» **WHAT TO PRODUCE**
Everything in the listing should be copied exactly, save for the pictures.

BEGIN DATA SUPPLIED

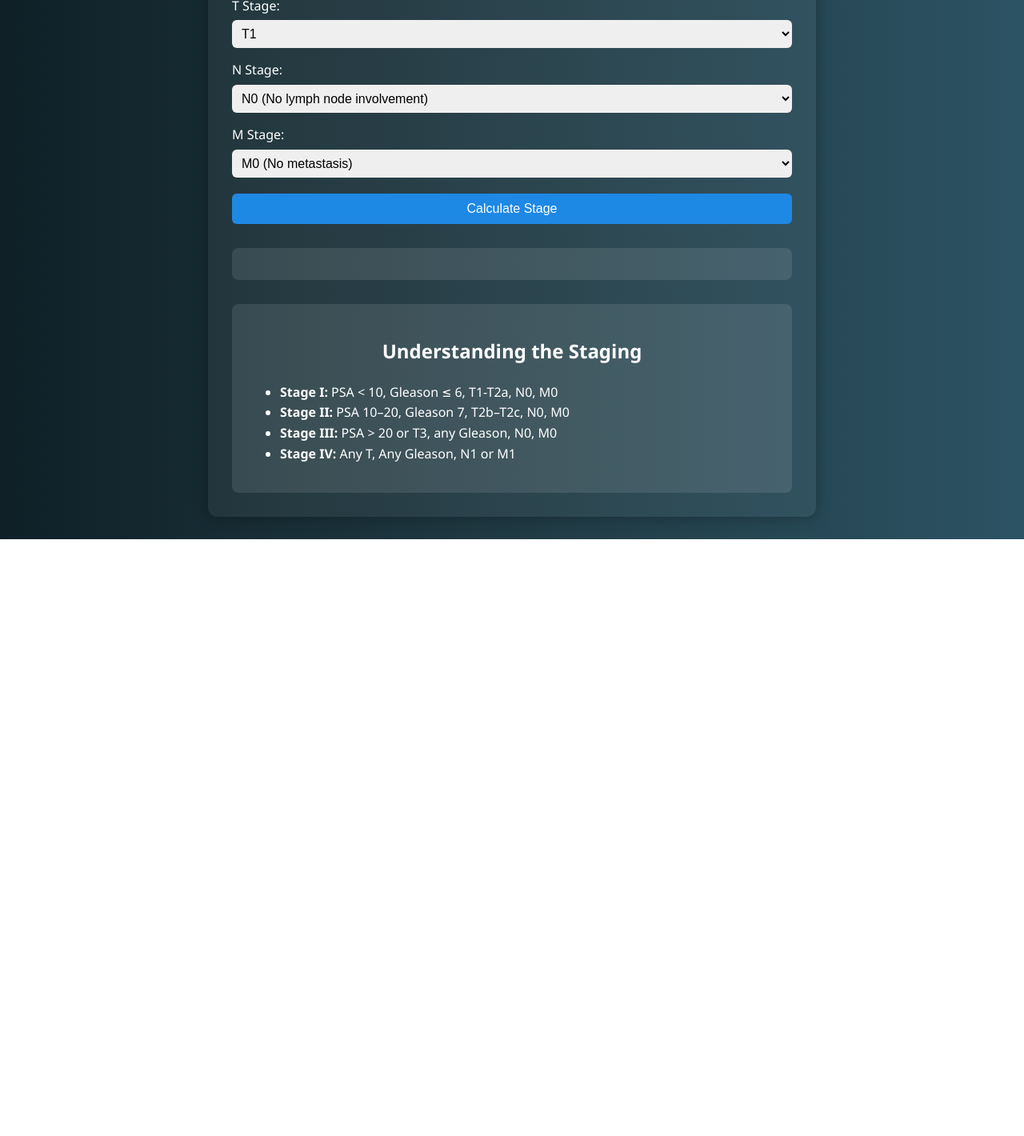
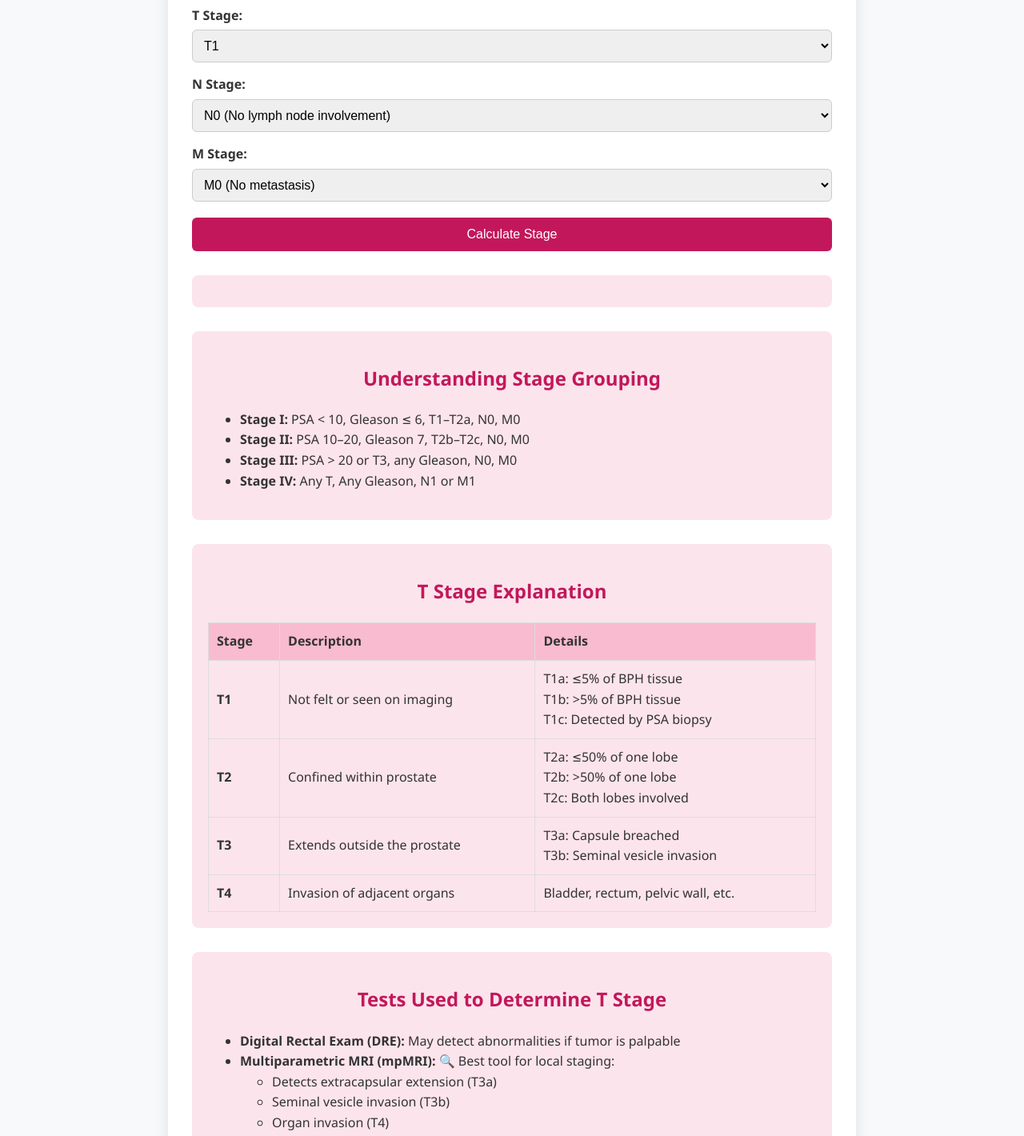
Before and after one commit to care4cancer/Prostate-Cancer-Staging, a plain HTML site: page index.html in a window 1280 px wide. Shown: the part 359-1779 px from the top of the page at 80% size. Before the commit the page ends 1033 px from the top, so only its background shows below. Drawn offline with Linux system fonts and the light colour scheme.

Commit message:
index.html

```diff
--- a/index.html
+++ b/index.html
@@ -7,38 +7,40 @@
   <style>
     body {
       font-family: 'Segoe UI', Tahoma, Geneva, Verdana, sans-serif;
-      background: linear-gradient(to right, #0f2027, #203a43, #2c5364);
-      color: #fff;
+      background-color: #f8f9fa;
+      color: #333;
       padding: 20px;
       line-height: 1.6;
     }
     .container {
-      max-width: 700px;
+      max-width: 800px;
       margin: auto;
-      background-color: rgba(255, 255, 255, 0.05);
+      background-color: #ffffff;
       padding: 30px;
       border-radius: 12px;
-      box-shadow: 0 0 20px rgba(0,0,0,0.3);
+      box-shadow: 0 0 20px rgba(0,0,0,0.1);
     }
     h1, h2 {
       text-align: center;
+      color: #c2185b;
     }
     label {
       display: block;
       margin-top: 15px;
+      font-weight: bold;
     }
     input, select {
       width: 100%;
-      padding: 8px;
+      padding: 10px;
       margin-top: 5px;
       border-radius: 6px;
-      border: none;
+      border: 1px solid #ccc;
       font-size: 16px;
     }
     button {
-      background-color: #1e88e5;
+      background-color: #c2185b;
       color: white;
-      padding: 10px 20px;
+      padding: 12px;
       margin-top: 20px;
       border: none;
       border-radius: 6px;
@@ -46,11 +48,24 @@
       font-size: 16px;
       width: 100%;
     }
-    .result, .education {
+    .section {
       margin-top: 30px;
       padding: 20px;
-      background-color: rgba(255,255,255,0.1);
+      background-color: #fce4ec;
       border-radius: 8px;
+    }
+    table {
+      width: 100%;
+      border-collapse: collapse;
+      margin-top: 15px;
+    }
+    th, td {
+      border: 1px solid #ddd;
+      padding: 10px;
+      text-align: left;
+    }
+    th {
+      background-color: #f8bbd0;
     }
   </style>
 </head>
@@ -93,16 +108,73 @@
 
     <button onclick="calculateStage()">Calculate Stage</button>
 
-    <div class="result" id="result"></div>
+    <div class="section" id="result"></div>
 
-    <div class="education">
-      <h2>Understanding the Staging</h2>
+    <div class="section">
+      <h2>Understanding Stage Grouping</h2>
       <ul>
-        <li><strong>Stage I:</strong> PSA < 10, Gleason ≤ 6, T1-T2a, N0, M0</li>
+        <li><strong>Stage I:</strong> PSA < 10, Gleason ≤ 6, T1–T2a, N0, M0</li>
         <li><strong>Stage II:</strong> PSA 10–20, Gleason 7, T2b–T2c, N0, M0</li>
         <li><strong>Stage III:</strong> PSA > 20 or T3, any Gleason, N0, M0</li>
         <li><strong>Stage IV:</strong> Any T, Any Gleason, N1 or M1</li>
       </ul>
+    </div>
+
+    <div class="section">
+      <h2>T Stage Explanation</h2>
+      <table>
+        <tr>
+          <th>Stage</th>
+          <th>Description</th>
+          <th>Details</th>
+        </tr>
+        <tr>
+          <td><strong>T1</strong></td>
+          <td>Not felt or seen on imaging</td>
+          <td>T1a: ≤5% of BPH tissue<br/>T1b: >5% of BPH tissue<br/>T1c: Detected by PSA biopsy</td>
+        </tr>
+        <tr>
+          <td><strong>T2</strong></td>
+          <td>Confined within prostate</td>
+          <td>T2a: ≤50% of one lobe<br/>T2b: >50% of one lobe<br/>T2c: Both lobes involved</td>
+        </tr>
+        <tr>
+          <td><strong>T3</strong></td>
+          <td>Extends outside the prostate</td>
+          <td>T3a: Capsule breached<br/>T3b: Seminal vesicle invasion</td>
+        </tr>
+        <tr>
+          <td><strong>T4</strong></td>
+          <td>Invasion of adjacent organs</td>
+          <td>Bladder, rectum, pelvic wall, etc.</td>
+        </tr>
+      </table>
+    </div>
+
+    <div class="section">
+      <h2>Tests Used to Determine T Stage</h2>
+      <ul>
+        <li><strong>Digital Rectal Exam (DRE):</strong> May detect abnormalities if tumor is palpable</li>
+        <li><strong>Multiparametric MRI (mpMRI):</strong> 🔍 Best tool for local staging:
+          <ul>
+            <li>Detects extracapsular extension (T3a)</li>
+            <li>Seminal vesicle invasion (T3b)</li>
+            <li>Organ invasion (T4)</li>
+          </ul>
+        </li>
+      </ul>
+    </div>
+
+    <div class="section">
+      <h2>Role of PSMA PET-CT in Staging</h2>
+      <p><strong>PSMA PET-CT is not used to evaluate T stage</strong> but plays a vital role in staging overall prostate cancer:</p>
+      <ul>
+        <li><strong>N Staging:</strong> Detects small lymph node metastases missed on CT or MRI</li>
+        <li><strong>M Staging:</strong> Highly sensitive for bone, lung, and liver metastasis (M1a/M1b/M1c)</li>
+        <li><strong>Restaging:</strong> Useful in recurrent prostate cancer with very low PSA</li>
+        <li><strong>Treatment Planning:</strong> Helps decide whether surgery or systemic therapy is appropriate</li>
+      </ul>
+      <p><strong>Note:</strong> mpMRI is required to assess the local extent of the primary tumor (T stage).</p>
     </div>
   </div>
 
```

END DATA SUPPLIED

» **FINAL ANSWER**
Before and after one commit to care4cancer/Prostate-Cancer-Staging, a plain HTML site: page index.html in a window 1280 px wide. Shown: the part 359-1779 px from the top of the page at 80% size. Before the commit the page ends 1033 px from the top, so only its background shows below. Drawn offline with Linux system fonts and the light colour scheme.

Commit message:
index.html

```diff
--- a/index.html
+++ b/index.html
@@ -7,38 +7,40 @@
   <style>
     body {
       font-family: 'Segoe UI', Tahoma, Geneva, Verdana, sans-serif;
-      background: linear-gradient(to right, #0f2027, #203a43, #2c5364);
-      color: #fff;
+      background-color: #f8f9fa;
+      color: #333;
       padding: 20px;
       line-height: 1.6;
     }
     .container {
-      max-width: 700px;
+      max-width: 800px;
       margin: auto;
-      background-color: rgba(255, 255, 255, 0.05);
+      background-color: #ffffff;
       padding: 30px;
       border-radius: 12px;
-      box-shadow: 0 0 20px rgba(0,0,0,0.3);
+      box-shadow: 0 0 20px rgba(0,0,0,0.1);
     }
     h1, h2 {
       text-align: center;
+      color: #c2185b;
     }
     label {
       display: block;
       margin-top: 15px;
+      font-weight: bold;
     }
     input, select {
       width: 100%;
-      padding: 8px;
+      padding: 10px;
       margin-top: 5px;
       border-radius: 6px;
-      border: none;
+      border: 1px solid #ccc;
       font-size: 16px;
     }
     button {
-      background-color: #1e88e5;
+      background-color: #c2185b;
       color: white;
-      padding: 10px 20px;
+      padding: 12px;
       margin-top: 20px;
       border: none;
       border-radius: 6px;
@@ -46,11 +48,24 @@
       font-size: 16px;
       width: 100%;
     }
-    .result, .education {
+    .section {
       margin-top: 30px;
       padding: 20px;
-      background-color: rgba(255,255,255,0.1);
+      background-color: #fce4ec;
       border-radius: 8px;
+    }
+    table {
+      width: 100%;
+      border-collapse: collapse;
+      margin-top: 15px;
+    }
+    th, td {
+      border: 1px solid #ddd;
+      padding: 10px;
+      text-align: left;
+    }
+    th {
+      background-color: #f8bbd0;
     }
   </style>
 </head>
@@ -93,16 +108,73 @@
 
     <button onclick="calculateStage()">Calculate Stage</button>
 
-    <div class="result" id="result"></div>
+    <div class="section" id="result"></div>
 
-    <div class="education">
-      <h2>Understanding the Staging</h2>
+    <div class="section">
+      <h2>Understanding Stage Grouping</h2>
       <ul>
-        <li><strong>Stage I:</strong> PSA < 10, Gleason ≤ 6, T1-T2a, N0, M0</li>
+        <li><strong>Stage I:</strong> PSA < 10, Gleason ≤ 6, T1–T2a, N0, M0</li>
         <li><strong>Stage II:</strong> PSA 10–20, Gleason 7, T2b–T2c, N0, M0</li>
         <li><strong>Stage III:</strong> PSA > 20 or T3, any Gleason, N0, M0</li>
         <li><strong>Stage IV:</strong> Any T, Any Gleason, N1 or M1</li>
       </ul>
+    </div>
+
+    <div class="section">
+      <h2>T Stage Explanation</h2>
+      <table>
+        <tr>
+          <th>Stage</th>
+          <th>Description</th>
+          <th>Details</th>
+        </tr>
+        <tr>
+          <td><strong>T1</strong></td>
+          <td>Not felt or seen on imaging</td>
+          <td>T1a: ≤5% of BPH tissue<br/>T1b: >5% of BPH tissue<br/>T1c: Detected by PSA biopsy</td>
+        </tr>
+        <tr>
+          <td><strong>T2</strong></td>
+          <td>Confined within prostate</td>
+          <td>T2a: ≤50% of one lobe<br/>T2b: >50% of one lobe<br/>T2c: Both lobes involved</td>
+        </tr>
+        <tr>
+          <td><strong>T3</strong></td>
+          <td>Extends outside the prostate</td>
+          <td>T3a: Capsule breached<br/>T3b: Seminal vesicle invasion</td>
+        </tr>
+        <tr>
+          <td><strong>T4</strong></td>
+          <td>Invasion of adjacent organs</td>
+          <td>Bladder, rectum, pelvic wall, etc.</td>
+        </tr>
+      </table>
+    </div>
+
+    <div class="section">
+      <h2>Tests Used to Determine T Stage</h2>
+      <ul>
+        <li><strong>Digital Rectal Exam (DRE):</strong> May detect abnormalities if tumor is palpable</li>
+        <li><strong>Multiparametric MRI (mpMRI):</strong> 🔍 Best tool for local staging:
+          <ul>
+            <li>Detects extracapsular extension (T3a)</li>
+            <li>Seminal vesicle invasion (T3b)</li>
+            <li>Organ invasion (T4)</li>
+          </ul>
+        </li>
+      </ul>
+    </div>
+
+    <div class="section">
+      <h2>Role of PSMA PET-CT in Staging</h2>
+      <p><strong>PSMA PET-CT is not used to evaluate T stage</strong> but plays a vital role in staging overall prostate cancer:</p>
+      <ul>
+        <li><strong>N Staging:</strong> Detects small lymph node metastases missed on CT or MRI</li>
+        <li><strong>M Staging:</strong> Highly sensitive for bone, lung, and liver metastasis (M1a/M1b/M1c)</li>
+        <li><strong>Restaging:</strong> Useful in recurrent prostate cancer with very low PSA</li>
+        <li><strong>Treatment Planning:</strong> Helps decide whether surgery or systemic therapy is appropriate</li>
+      </ul>
+      <p><strong>Note:</strong> mpMRI is required to assess the local extent of the primary tumor (T stage).</p>
     </div>
   </div>
 
```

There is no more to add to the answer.